> [PROBLEM TO WORK ON] Beneath this sentence is a set of records; write each of them out exactly.

User interface change data
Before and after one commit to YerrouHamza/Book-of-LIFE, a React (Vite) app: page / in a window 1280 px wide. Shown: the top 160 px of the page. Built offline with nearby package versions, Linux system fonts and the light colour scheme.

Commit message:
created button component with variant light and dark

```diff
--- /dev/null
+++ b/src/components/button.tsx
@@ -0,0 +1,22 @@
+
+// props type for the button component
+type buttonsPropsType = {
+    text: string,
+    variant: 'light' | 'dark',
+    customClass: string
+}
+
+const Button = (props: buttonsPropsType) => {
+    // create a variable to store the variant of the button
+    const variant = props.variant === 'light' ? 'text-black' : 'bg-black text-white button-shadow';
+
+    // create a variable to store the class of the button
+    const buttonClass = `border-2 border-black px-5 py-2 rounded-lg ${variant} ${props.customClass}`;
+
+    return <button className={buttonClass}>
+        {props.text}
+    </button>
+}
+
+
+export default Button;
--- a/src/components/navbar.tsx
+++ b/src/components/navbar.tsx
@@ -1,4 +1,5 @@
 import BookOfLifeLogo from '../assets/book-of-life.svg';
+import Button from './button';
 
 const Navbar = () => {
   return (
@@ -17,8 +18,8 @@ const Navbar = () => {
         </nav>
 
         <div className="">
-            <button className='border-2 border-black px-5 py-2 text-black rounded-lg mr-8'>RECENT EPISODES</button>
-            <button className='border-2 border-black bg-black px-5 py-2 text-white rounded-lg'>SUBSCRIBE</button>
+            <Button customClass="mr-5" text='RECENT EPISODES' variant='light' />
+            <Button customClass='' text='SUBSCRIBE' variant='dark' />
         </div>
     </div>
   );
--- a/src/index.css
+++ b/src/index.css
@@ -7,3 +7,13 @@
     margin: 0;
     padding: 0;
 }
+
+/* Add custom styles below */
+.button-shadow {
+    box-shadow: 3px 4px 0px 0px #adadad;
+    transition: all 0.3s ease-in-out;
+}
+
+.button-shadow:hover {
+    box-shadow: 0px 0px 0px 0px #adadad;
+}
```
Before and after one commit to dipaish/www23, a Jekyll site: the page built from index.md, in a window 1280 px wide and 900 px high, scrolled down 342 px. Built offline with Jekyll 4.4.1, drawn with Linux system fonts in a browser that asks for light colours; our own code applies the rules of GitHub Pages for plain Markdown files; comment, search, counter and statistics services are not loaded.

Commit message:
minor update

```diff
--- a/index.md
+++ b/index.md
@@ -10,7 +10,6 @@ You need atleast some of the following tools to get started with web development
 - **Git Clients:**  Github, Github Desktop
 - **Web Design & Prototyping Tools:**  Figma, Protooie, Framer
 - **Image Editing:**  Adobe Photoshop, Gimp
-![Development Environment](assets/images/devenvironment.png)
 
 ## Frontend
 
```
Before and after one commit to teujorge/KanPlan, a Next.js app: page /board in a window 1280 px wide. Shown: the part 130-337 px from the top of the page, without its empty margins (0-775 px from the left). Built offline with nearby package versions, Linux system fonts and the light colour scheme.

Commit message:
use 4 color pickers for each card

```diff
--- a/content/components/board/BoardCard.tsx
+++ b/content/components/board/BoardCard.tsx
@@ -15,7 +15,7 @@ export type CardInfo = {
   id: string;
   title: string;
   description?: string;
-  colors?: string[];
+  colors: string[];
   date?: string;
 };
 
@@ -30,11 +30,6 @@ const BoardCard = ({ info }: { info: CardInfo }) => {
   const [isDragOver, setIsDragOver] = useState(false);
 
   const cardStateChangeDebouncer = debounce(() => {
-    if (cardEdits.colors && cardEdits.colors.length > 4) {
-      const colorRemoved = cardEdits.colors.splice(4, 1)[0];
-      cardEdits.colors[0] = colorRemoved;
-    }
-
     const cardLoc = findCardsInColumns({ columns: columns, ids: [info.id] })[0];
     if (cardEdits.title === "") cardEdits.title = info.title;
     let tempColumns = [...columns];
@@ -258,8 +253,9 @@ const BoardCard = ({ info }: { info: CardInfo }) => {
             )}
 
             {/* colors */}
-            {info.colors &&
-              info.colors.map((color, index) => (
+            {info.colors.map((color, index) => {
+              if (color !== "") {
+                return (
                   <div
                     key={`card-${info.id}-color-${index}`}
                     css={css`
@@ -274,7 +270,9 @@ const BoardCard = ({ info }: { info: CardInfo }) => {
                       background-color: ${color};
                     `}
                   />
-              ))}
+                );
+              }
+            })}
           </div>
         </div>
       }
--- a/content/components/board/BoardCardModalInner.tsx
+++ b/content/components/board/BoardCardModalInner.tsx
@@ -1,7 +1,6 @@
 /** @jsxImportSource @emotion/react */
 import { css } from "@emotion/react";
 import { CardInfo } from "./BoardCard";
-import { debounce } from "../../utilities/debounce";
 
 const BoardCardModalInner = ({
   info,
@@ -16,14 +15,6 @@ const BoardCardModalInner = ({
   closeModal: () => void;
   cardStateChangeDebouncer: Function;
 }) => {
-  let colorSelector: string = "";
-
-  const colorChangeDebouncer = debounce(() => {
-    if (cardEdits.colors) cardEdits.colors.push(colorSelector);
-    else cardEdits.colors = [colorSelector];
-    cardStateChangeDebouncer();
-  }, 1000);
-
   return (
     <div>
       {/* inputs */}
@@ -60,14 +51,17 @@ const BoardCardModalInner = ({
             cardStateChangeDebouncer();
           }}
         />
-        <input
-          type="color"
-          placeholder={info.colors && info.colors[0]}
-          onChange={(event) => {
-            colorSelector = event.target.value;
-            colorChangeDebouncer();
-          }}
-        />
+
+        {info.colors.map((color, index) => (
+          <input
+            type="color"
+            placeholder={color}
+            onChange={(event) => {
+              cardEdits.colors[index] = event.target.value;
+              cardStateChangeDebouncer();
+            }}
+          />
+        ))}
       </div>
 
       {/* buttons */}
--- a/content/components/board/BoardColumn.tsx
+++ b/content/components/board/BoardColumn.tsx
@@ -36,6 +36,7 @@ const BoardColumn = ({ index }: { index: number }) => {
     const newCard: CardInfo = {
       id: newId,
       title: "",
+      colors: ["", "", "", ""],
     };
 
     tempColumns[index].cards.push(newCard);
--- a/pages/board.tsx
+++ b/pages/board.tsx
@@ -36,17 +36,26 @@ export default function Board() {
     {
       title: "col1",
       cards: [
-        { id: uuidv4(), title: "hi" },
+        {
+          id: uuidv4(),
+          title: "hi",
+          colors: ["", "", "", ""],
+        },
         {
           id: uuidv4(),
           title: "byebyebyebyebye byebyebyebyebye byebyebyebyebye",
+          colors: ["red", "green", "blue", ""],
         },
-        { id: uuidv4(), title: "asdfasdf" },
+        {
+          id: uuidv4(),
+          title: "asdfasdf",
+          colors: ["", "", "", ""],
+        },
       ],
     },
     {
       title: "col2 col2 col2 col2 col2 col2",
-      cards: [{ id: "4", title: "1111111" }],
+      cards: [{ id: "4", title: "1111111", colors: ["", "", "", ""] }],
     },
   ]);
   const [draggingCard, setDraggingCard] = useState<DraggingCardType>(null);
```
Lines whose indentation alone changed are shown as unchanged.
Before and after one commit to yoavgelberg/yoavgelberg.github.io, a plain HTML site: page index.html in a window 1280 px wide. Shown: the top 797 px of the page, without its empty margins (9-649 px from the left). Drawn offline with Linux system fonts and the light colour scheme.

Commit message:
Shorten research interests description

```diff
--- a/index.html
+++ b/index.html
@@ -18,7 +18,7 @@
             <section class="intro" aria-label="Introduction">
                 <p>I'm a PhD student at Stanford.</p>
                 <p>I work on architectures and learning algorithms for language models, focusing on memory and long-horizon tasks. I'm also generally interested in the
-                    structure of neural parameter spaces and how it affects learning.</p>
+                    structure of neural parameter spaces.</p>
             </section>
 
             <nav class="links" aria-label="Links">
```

> [TASK ANSWER]
Before and after one commit to YerrouHamza/Book-of-LIFE, a React (Vite) app: page / in a window 1280 px wide. Shown: the top 160 px of the page. Built offline with nearby package versions, Linux system fonts and the light colour scheme.

Commit message:
created button component with variant light and dark

```diff
--- /dev/null
+++ b/src/components/button.tsx
@@ -0,0 +1,22 @@
+
+// props type for the button component
+type buttonsPropsType = {
+    text: string,
+    variant: 'light' | 'dark',
+    customClass: string
+}
+
+const Button = (props: buttonsPropsType) => {
+    // create a variable to store the variant of the button
+    const variant = props.variant === 'light' ? 'text-black' : 'bg-black text-white button-shadow';
+
+    // create a variable to store the class of the button
+    const buttonClass = `border-2 border-black px-5 py-2 rounded-lg ${variant} ${props.customClass}`;
+
+    return <button className={buttonClass}>
+        {props.text}
+    </button>
+}
+
+
+export default Button;
--- a/src/components/navbar.tsx
+++ b/src/components/navbar.tsx
@@ -1,4 +1,5 @@
 import BookOfLifeLogo from '../assets/book-of-life.svg';
+import Button from './button';
 
 const Navbar = () => {
   return (
@@ -17,8 +18,8 @@ const Navbar = () => {
         </nav>
 
         <div className="">
-            <button className='border-2 border-black px-5 py-2 text-black rounded-lg mr-8'>RECENT EPISODES</button>
-            <button className='border-2 border-black bg-black px-5 py-2 text-white rounded-lg'>SUBSCRIBE</button>
+            <Button customClass="mr-5" text='RECENT EPISODES' variant='light' />
+            <Button customClass='' text='SUBSCRIBE' variant='dark' />
         </div>
     </div>
   );
--- a/src/index.css
+++ b/src/index.css
@@ -7,3 +7,13 @@
     margin: 0;
     padding: 0;
 }
+
+/* Add custom styles below */
+.button-shadow {
+    box-shadow: 3px 4px 0px 0px #adadad;
+    transition: all 0.3s ease-in-out;
+}
+
+.button-shadow:hover {
+    box-shadow: 0px 0px 0px 0px #adadad;
+}
```
Before and after one commit to dipaish/www23, a Jekyll site: the page built from index.md, in a window 1280 px wide and 900 px high, scrolled down 342 px. Built offline with Jekyll 4.4.1, drawn with Linux system fonts in a browser that asks for light colours; our own code applies the rules of GitHub Pages for plain Markdown files; comment, search, counter and statistics services are not loaded.

Commit message:
minor update

```diff
--- a/index.md
+++ b/index.md
@@ -10,7 +10,6 @@ You need atleast some of the following tools to get started with web development
 - **Git Clients:**  Github, Github Desktop
 - **Web Design & Prototyping Tools:**  Figma, Protooie, Framer
 - **Image Editing:**  Adobe Photoshop, Gimp
-![Development Environment](assets/images/devenvironment.png)
 
 ## Frontend
 
```
Before and after one commit to teujorge/KanPlan, a Next.js app: page /board in a window 1280 px wide. Shown: the part 130-337 px from the top of the page, without its empty margins (0-775 px from the left). Built offline with nearby package versions, Linux system fonts and the light colour scheme.

Commit message:
use 4 color pickers for each card

```diff
--- a/content/components/board/BoardCard.tsx
+++ b/content/components/board/BoardCard.tsx
@@ -15,7 +15,7 @@ export type CardInfo = {
   id: string;
   title: string;
   description?: string;
-  colors?: string[];
+  colors: string[];
   date?: string;
 };
 
@@ -30,11 +30,6 @@ const BoardCard = ({ info }: { info: CardInfo }) => {
   const [isDragOver, setIsDragOver] = useState(false);
 
   const cardStateChangeDebouncer = debounce(() => {
-    if (cardEdits.colors && cardEdits.colors.length > 4) {
-      const colorRemoved = cardEdits.colors.splice(4, 1)[0];
-      cardEdits.colors[0] = colorRemoved;
-    }
-
     const cardLoc = findCardsInColumns({ columns: columns, ids: [info.id] })[0];
     if (cardEdits.title === "") cardEdits.title = info.title;
     let tempColumns = [...columns];
@@ -258,8 +253,9 @@ const BoardCard = ({ info }: { info: CardInfo }) => {
             )}
 
             {/* colors */}
-            {info.colors &&
-              info.colors.map((color, index) => (
+            {info.colors.map((color, index) => {
+              if (color !== "") {
+                return (
                   <div
                     key={`card-${info.id}-color-${index}`}
                     css={css`
@@ -274,7 +270,9 @@ const BoardCard = ({ info }: { info: CardInfo }) => {
                       background-color: ${color};
                     `}
                   />
-              ))}
+                );
+              }
+            })}
           </div>
         </div>
       }
--- a/content/components/board/BoardCardModalInner.tsx
+++ b/content/components/board/BoardCardModalInner.tsx
@@ -1,7 +1,6 @@
 /** @jsxImportSource @emotion/react */
 import { css } from "@emotion/react";
 import { CardInfo } from "./BoardCard";
-import { debounce } from "../../utilities/debounce";
 
 const BoardCardModalInner = ({
   info,
@@ -16,14 +15,6 @@ const BoardCardModalInner = ({
   closeModal: () => void;
   cardStateChangeDebouncer: Function;
 }) => {
-  let colorSelector: string = "";
-
-  const colorChangeDebouncer = debounce(() => {
-    if (cardEdits.colors) cardEdits.colors.push(colorSelector);
-    else cardEdits.colors = [colorSelector];
-    cardStateChangeDebouncer();
-  }, 1000);
-
   return (
     <div>
       {/* inputs */}
@@ -60,14 +51,17 @@ const BoardCardModalInner = ({
             cardStateChangeDebouncer();
           }}
         />
-        <input
-          type="color"
-          placeholder={info.colors && info.colors[0]}
-          onChange={(event) => {
-            colorSelector = event.target.value;
-            colorChangeDebouncer();
-          }}
-        />
+
+        {info.colors.map((color, index) => (
+          <input
+            type="color"
+            placeholder={color}
+            onChange={(event) => {
+              cardEdits.colors[index] = event.target.value;
+              cardStateChangeDebouncer();
+            }}
+          />
+        ))}
       </div>
 
       {/* buttons */}
--- a/content/components/board/BoardColumn.tsx
+++ b/content/components/board/BoardColumn.tsx
@@ -36,6 +36,7 @@ const BoardColumn = ({ index }: { index: number }) => {
     const newCard: CardInfo = {
       id: newId,
       title: "",
+      colors: ["", "", "", ""],
     };
 
     tempColumns[index].cards.push(newCard);
--- a/pages/board.tsx
+++ b/pages/board.tsx
@@ -36,17 +36,26 @@ export default function Board() {
     {
       title: "col1",
       cards: [
-        { id: uuidv4(), title: "hi" },
+        {
+          id: uuidv4(),
+          title: "hi",
+          colors: ["", "", "", ""],
+        },
         {
           id: uuidv4(),
           title: "byebyebyebyebye byebyebyebyebye byebyebyebyebye",
+          colors: ["red", "green", "blue", ""],
         },
-        { id: uuidv4(), title: "asdfasdf" },
+        {
+          id: uuidv4(),
+          title: "asdfasdf",
+          colors: ["", "", "", ""],
+        },
       ],
     },
     {
       title: "col2 col2 col2 col2 col2 col2",
-      cards: [{ id: "4", title: "1111111" }],
+      cards: [{ id: "4", title: "1111111", colors: ["", "", "", ""] }],
     },
   ]);
   const [draggingCard, setDraggingCard] = useState<DraggingCardType>(null);
```
Lines whose indentation alone changed are shown as unchanged.
Before and after one commit to yoavgelberg/yoavgelberg.github.io, a plain HTML site: page index.html in a window 1280 px wide. Shown: the top 797 px of the page, without its empty margins (9-649 px from the left). Drawn offline with Linux system fonts and the light colour scheme.

Commit message:
Shorten research interests description

```diff
--- a/index.html
+++ b/index.html
@@ -18,7 +18,7 @@
             <section class="intro" aria-label="Introduction">
                 <p>I'm a PhD student at Stanford.</p>
                 <p>I work on architectures and learning algorithms for language models, focusing on memory and long-horizon tasks. I'm also generally interested in the
-                    structure of neural parameter spaces and how it affects learning.</p>
+                    structure of neural parameter spaces.</p>
             </section>
 
             <nav class="links" aria-label="Links">
```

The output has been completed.